Monday, December 26, 2011

Inspecting Clouzot: The Wages of Fear and The Assassin Lives at Number 21

I'd like to say I had something particularly clever and insightful to say about Henri-Georges Clouzot here, but I have to admit - I only went to these two shows, and I didn't spend much time reading up on the filmmaker, his life, and career. It's an interesting one, though, from his apprenticeship in the German film program (part of what led to him being considered too close to the Vichy regime after the war) to his tendency to cast singers. At least, that's what I heard before those two screenings; clearly I'll have to make some more time to see other Clouzot films to get an idea of his full career.
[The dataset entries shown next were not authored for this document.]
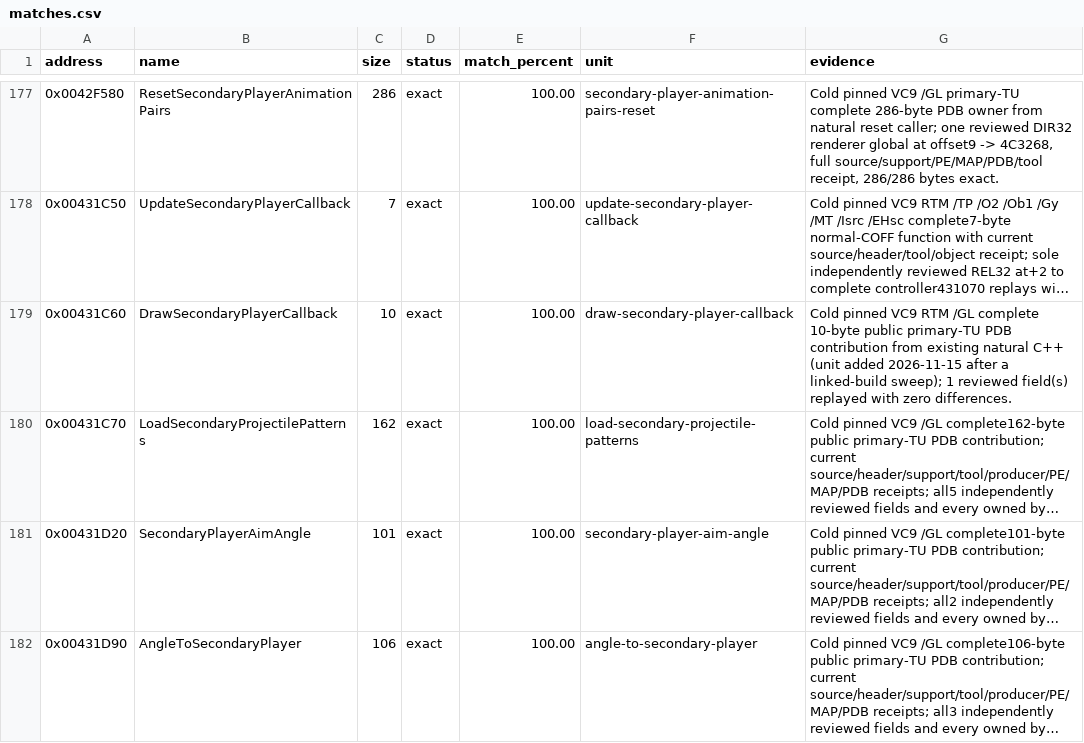
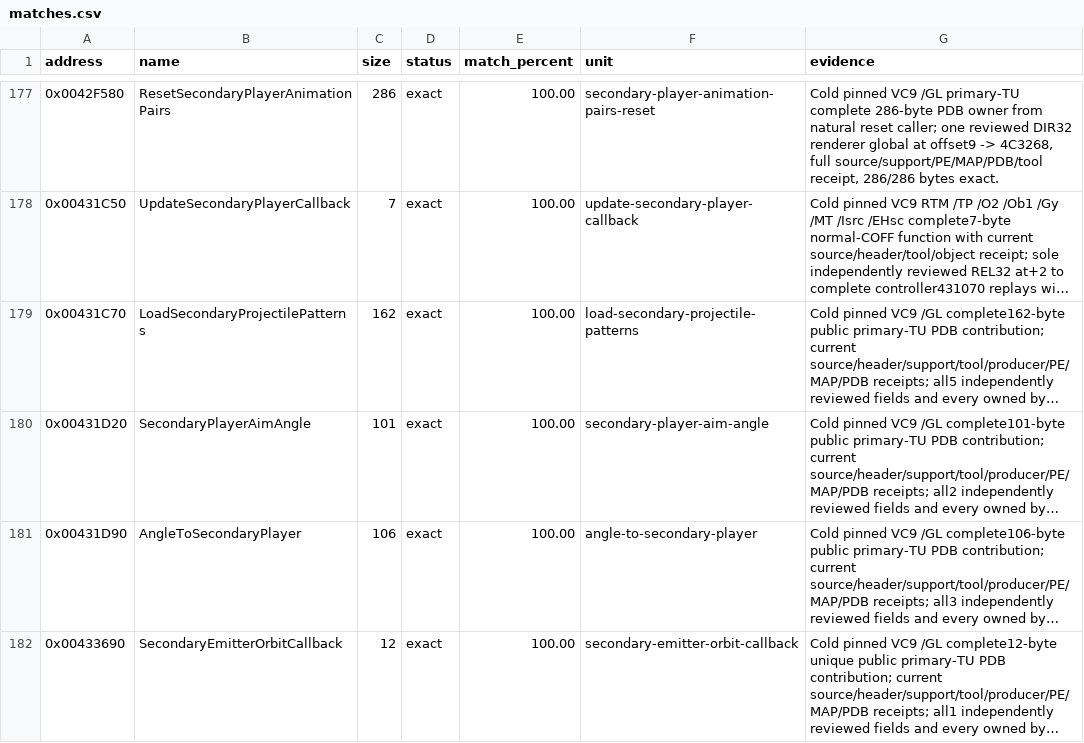
Before and after one commit to N0zoM1z0/th11, a CSV file: config/matches.csv, drawn as a sheet; only a part is shown, gaps mark what is left out; the shorter side is filled out with more unchanged rows; long unchanged cells end in …; the diff names each change by its address in the sheet, - before the commit and + after, or states it on an @@ line.

Commit message:
gpt-6.1-sol: record nonlocal stack packing and withdraw the draw callback claim

```diff
--- a/config/matches.csv
+++ b/config/matches.csv
-row 179: 0x00431C60 | DrawSecondaryPlayerCallback | 10 | exact | 100.00 | draw-secondary-player-callback | Cold pinned VC9 RTM /GL complete 10-byte public primary-TU PDB contribution from existing natural C++ (unit added 2026-11-15 after a linked-build sweep); 1 reviewed field(s) replayed with zero differences.
```
Also changed, not shown: 6 other files.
Worth mentioning: If you missed the first of these two films, it will be playing The Brattle Theatre next week, from Wednesday January 4th to Sunday the 8th. They are advertising it as a new print, though likely not the same new print that played at the HFA; that one was acquired by the Archive via Janus Films/The Criterion Collection, and while it would make sense for them to just ship it down the block, I don't know how often it works that way. And here's hoping the new print the Brattle gets will be a bit nicer than the one the HFA got.

That's even less likely, I imagine, as the flaws with the print I saw at the HFA are less due to the print and more due to the restoration. As was mentioned in the introduction, this is a new, digitally-restored print, and a good example of why "digital" should not be taken as a synonym for "better". First, the digital restoration work appears to have been done at something around HDTV resolution, which looks very nice in one's living room, but when blown up to the size of a screen measured in feet rather than inches, well, you can see pixels on occasion. It is, as usual, especially evident during the open credits, when plenty of unmoving images with what are meant to be straight lines instead resolve as having little staircase patterns. I've sort of given up complaining about those when I see them in a new movie; they're just part of the way text is expected to look these days. But in something almost sixty years old, it just looks wrong, a bit of 2011 style out of place in a 1953 movie. On a messages board I frequent, someone else mentioned that this black & white film had clearly been printed on color stock (and since this guy is a pretty great projectionist, I believe him).

These are some pretty distressing developments, especially coming from Janus/Criterion, who have a generally well-earned reputation as authoritative in the field of classic film presentation. Apparently it's not the first time they've done something like this; at least one person was heard to boo at the Criterion Collection logo. It is kind of alarming, though - their great reputation (and that of the HFA) is going to have a fair number of people thinking that this print is what The Wages of Fear should look like, and while it's not as bad as something cropped or colorized, it's a bit off. And if the next generation of prints is built from this print's master, it will be a bit more off - still basically the same movie, but losing a piece of its essential character.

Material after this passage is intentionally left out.